## [Directions for this task]
Within the data that follows, how many lines contain the word "headshot"? Reply with only the number.

(Records shown)

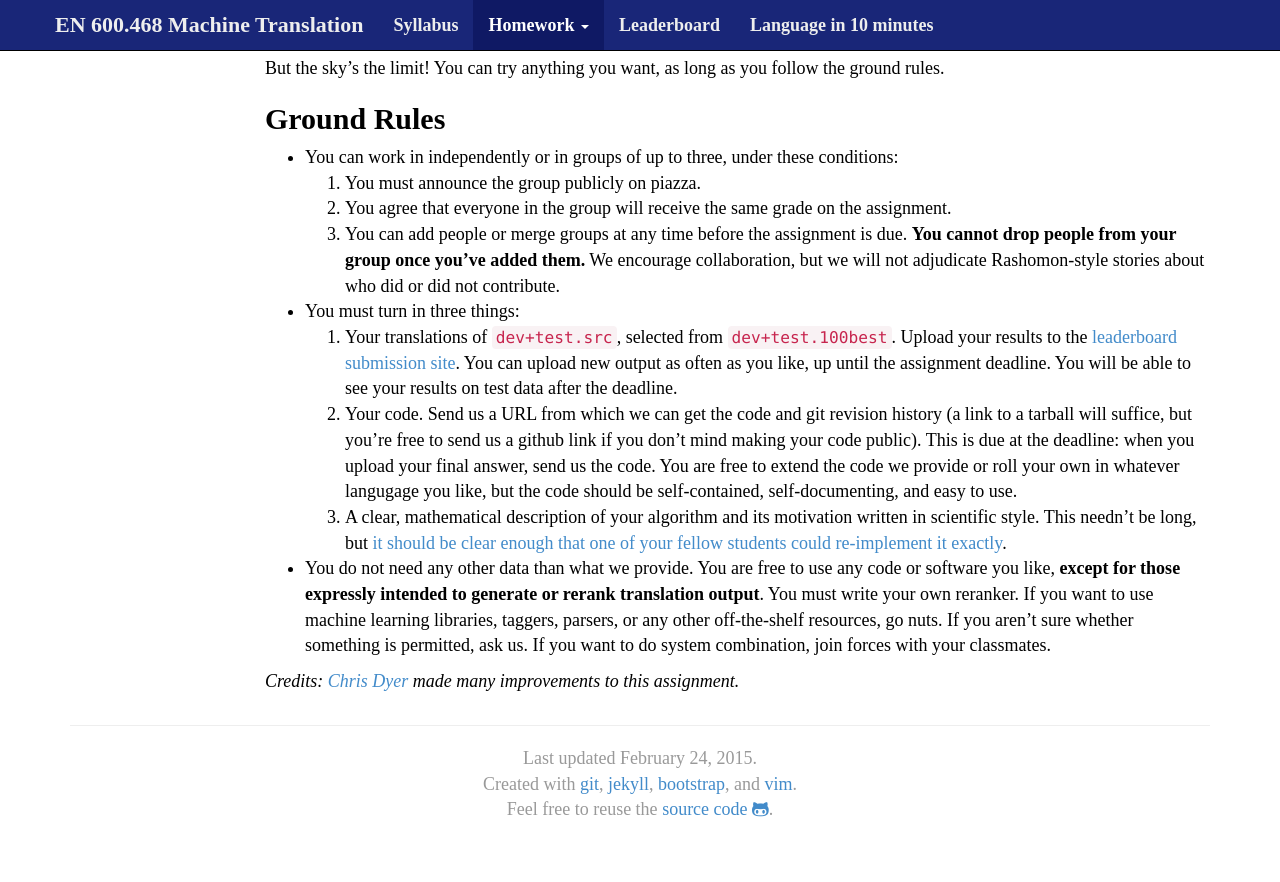
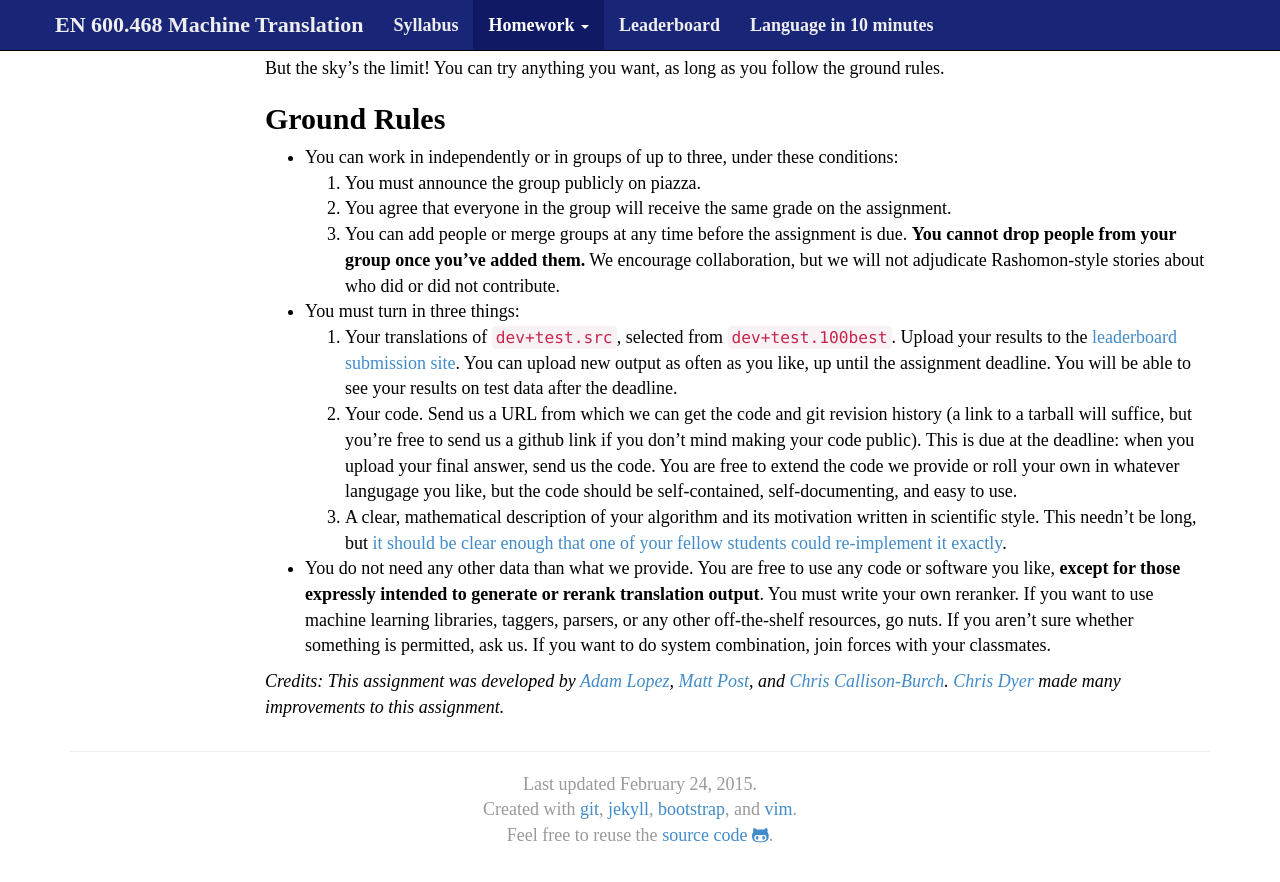
Before and after one commit to mt-class/jhu, a Jekyll site: the page built from hw4.md, in a window 1280 px wide and 900 px high, scrolled down 1379 px. Shown: the top 882 px of the window. Built offline with Jekyll 4.4.1, drawn with Linux system fonts in a browser that asks for light colours; nearby versions of some CDN libraries; some web fonts are replaced; formulas are drawn with MathJax 3.

Commit message:
Update hw4.md

```diff
--- a/hw4.md
+++ b/hw4.md
@@ -129,4 +129,6 @@ Ground Rules
    something is permitted, ask us. If you want to do system combination,
    join forces with your classmates.
 
-_Credits: [Chris Dyer](http://www.cs.cmu.edu/~cdyer) made many improvements to this assignment._
+*Credits: This assignment was developed by [Adam Lopez](http://alopez.github.io/),
+[Matt Post](http://cs.jhu.edu/~post/),
+and [Chris Callison-Burch](http://www.cis.upenn.edu/~ccb/). [Chris Dyer](http://www.cs.cmu.edu/~cdyer) made many improvements to this assignment.*
```
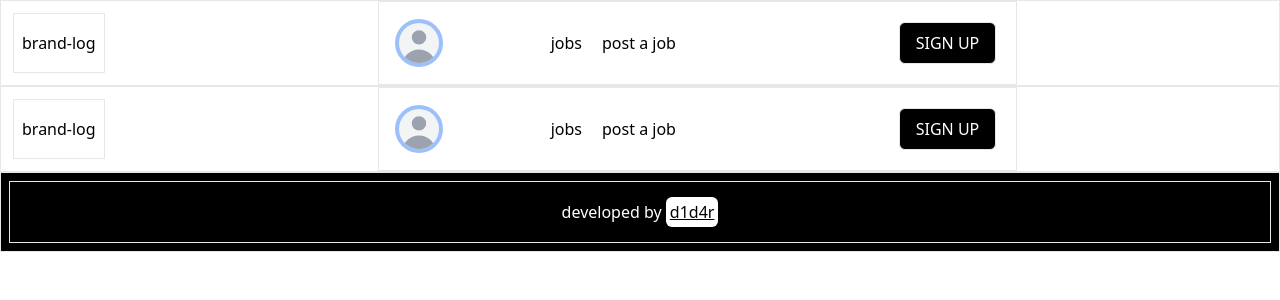
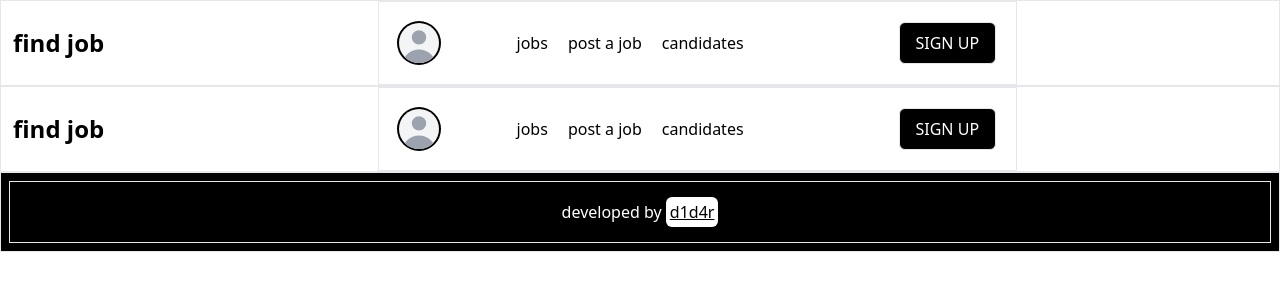
Before and after one commit to d1d4r/find-jobs, a Vue app: page / in a window 1280 px wide. Shown: the top 300 px of the page. Built offline with nearby package versions, Linux system fonts and the light colour scheme; no server answers.

Commit message:
add router link to change user navigation to root route

```diff
--- a/src/components/NavBar.vue
+++ b/src/components/NavBar.vue
@@ -1,7 +1,8 @@
 <template>
   <nav class="relative border sm:flex">
     <div class="flex justify-between p-3">
-      <div class="flex items-center px-2 border">brand-log</div>
+      <RouterLink to="/" class="flex items-center text-2xl font-bold">find job</RouterLink>
+
       <button
         @click="toggleOpen"
         class="flex flex-col items-center gap-1 p-2 transition-all border active:bg-black group sm:hidden"
@@ -25,7 +26,7 @@
         <li>
           <RouterLink :to="{ name: 'profile' }">
             <div
-              class="relative w-10 h-10 overflow-hidden ring-4 bg-gray-100 rounded-full dark:bg-gray-600"
+              class="relative w-10 h-10 overflow-hidden bg-gray-100 rounded-full ring-2 ring-black dark:bg-gray-600"
             >
               <svg
                 class="absolute w-12 h-12 text-gray-400 -left-1"
@@ -45,6 +46,7 @@
         <div class="flex flex-col gap-5 sm:flex-row">
           <li><RouterLink :to="{ name: 'jobs', query: { page: '1' } }">jobs</RouterLink></li>
           <li><RouterLink :to="{ name: 'post-job' }" class="">post a job</RouterLink></li>
+          <li><RouterLink :to="{ name: 'candidates' }" class="">candidates</RouterLink></li>
         </div>
         <li>
           <button
```
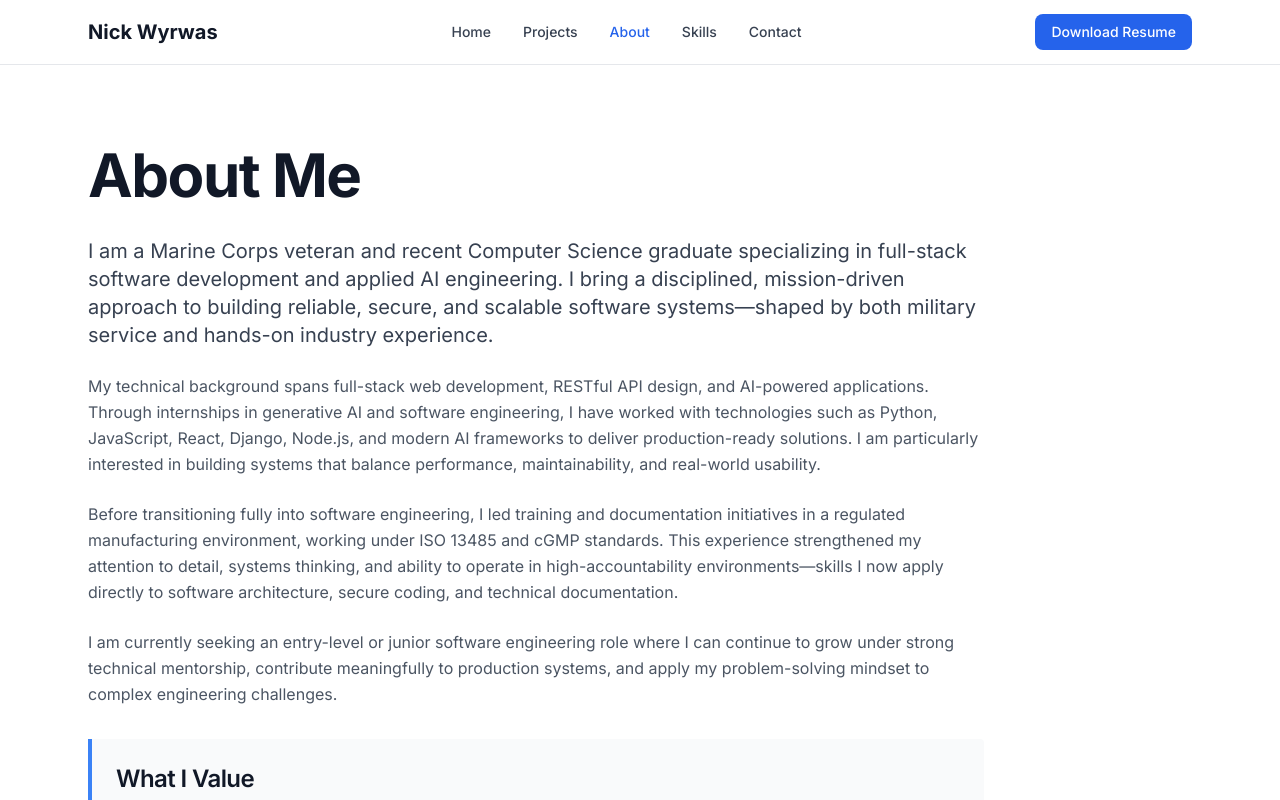
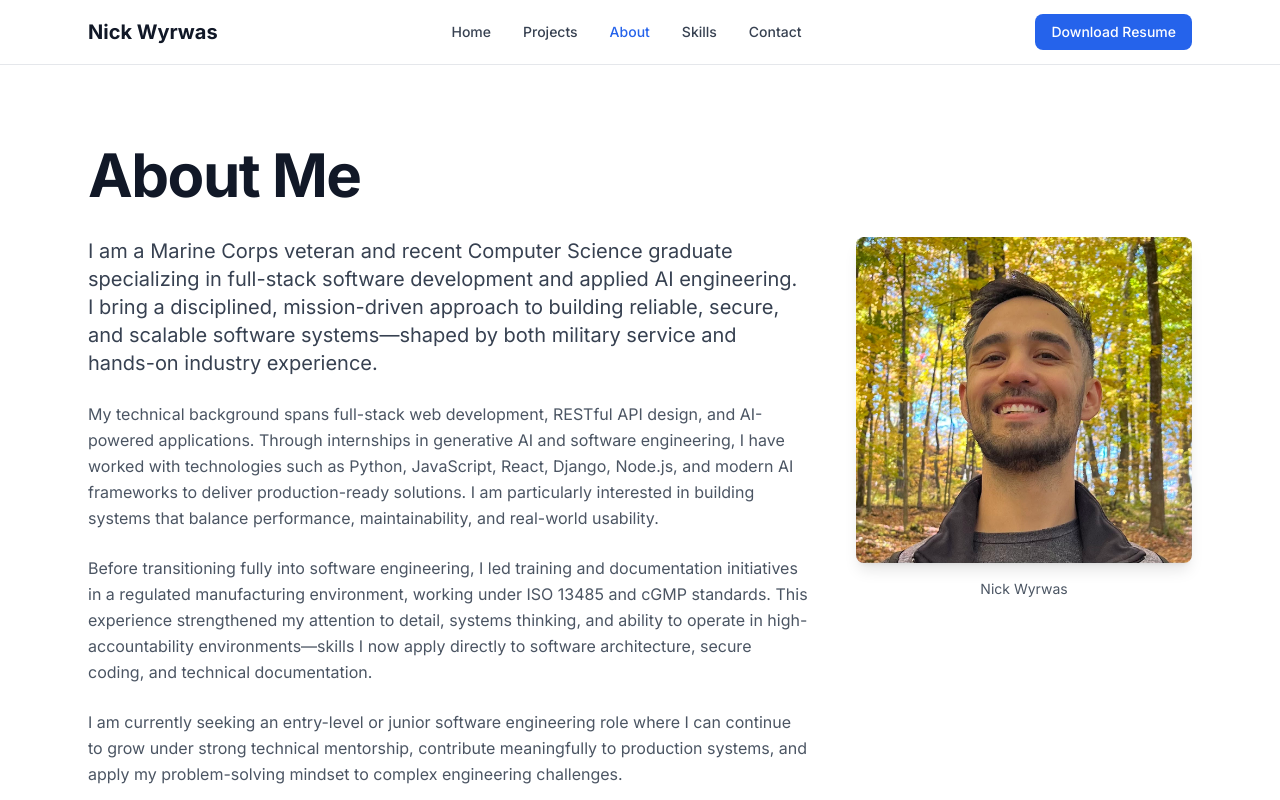
Before and after one commit to nwyrwas/Portfolio, a Next.js app: page /about in a window 1280 px wide. Shown: the top 800 px of the page. Built offline with nearby package versions, Linux system fonts and the light colour scheme.

Commit message:
adding headshot.jpg

```diff
--- a/app/about/page.tsx
+++ b/app/about/page.tsx
@@ -11,10 +11,12 @@ export default function AboutPage() {
   return (
     <>
       <Section className="pt-20">
-        <div className="max-w-4xl">
+        <div className="max-w-6xl">
           <h1 className="heading-1 mb-8">About Me</h1>
 
-          <div className="prose prose-lg max-w-none">
+          <div className="grid md:grid-cols-3 gap-12 items-start">
+            {/* Text Content - Left Side (2/3 width) */}
+            <div className="md:col-span-2 prose prose-lg max-w-none">
               <p className="body-large mb-6 text-gray-700">
                 I am a Marine Corps veteran and recent Computer Science graduate specializing in full-stack software development and applied AI engineering.
                 I bring a disciplined, mission-driven approach to building reliable, secure, and scalable software systems—shaped by both military service and hands-on
@@ -38,7 +40,25 @@ export default function AboutPage() {
                 I am currently seeking an entry-level or junior software engineering role where I can continue to grow under strong technical mentorship,
                 contribute meaningfully to production systems, and apply my problem-solving mindset to complex engineering challenges.
               </p>
+            </div>
 
+            {/* Photo - Right Side (1/3 width) */}
+            <div className="md:col-span-1">
+              <div className="sticky top-24">
+                <img
+                  src="/headshot.jpg"
+                  alt="Nick Wyrwas"
+                  className="w-full rounded-lg shadow-lg"
+                />
+                <p className="text-sm text-gray-600 text-center mt-4">
+                  Nick Wyrwas
+                </p>
+              </div>
+            </div>
+          </div>
+
+          {/* Continue with the rest of the content */}
+          <div className="max-w-4xl mt-12">
             <div className="bg-gray-50 border-l-4 border-primary-500 p-6 rounded-r mb-12">
               <h2 className="heading-4 mb-4">What I Value</h2>
               <ul className="space-y-3">
```
Also changed, not shown: public/headshot.jpg (added). Lines whose indentation alone changed are shown as unchanged.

(End Records shown)

## [Answer section]
3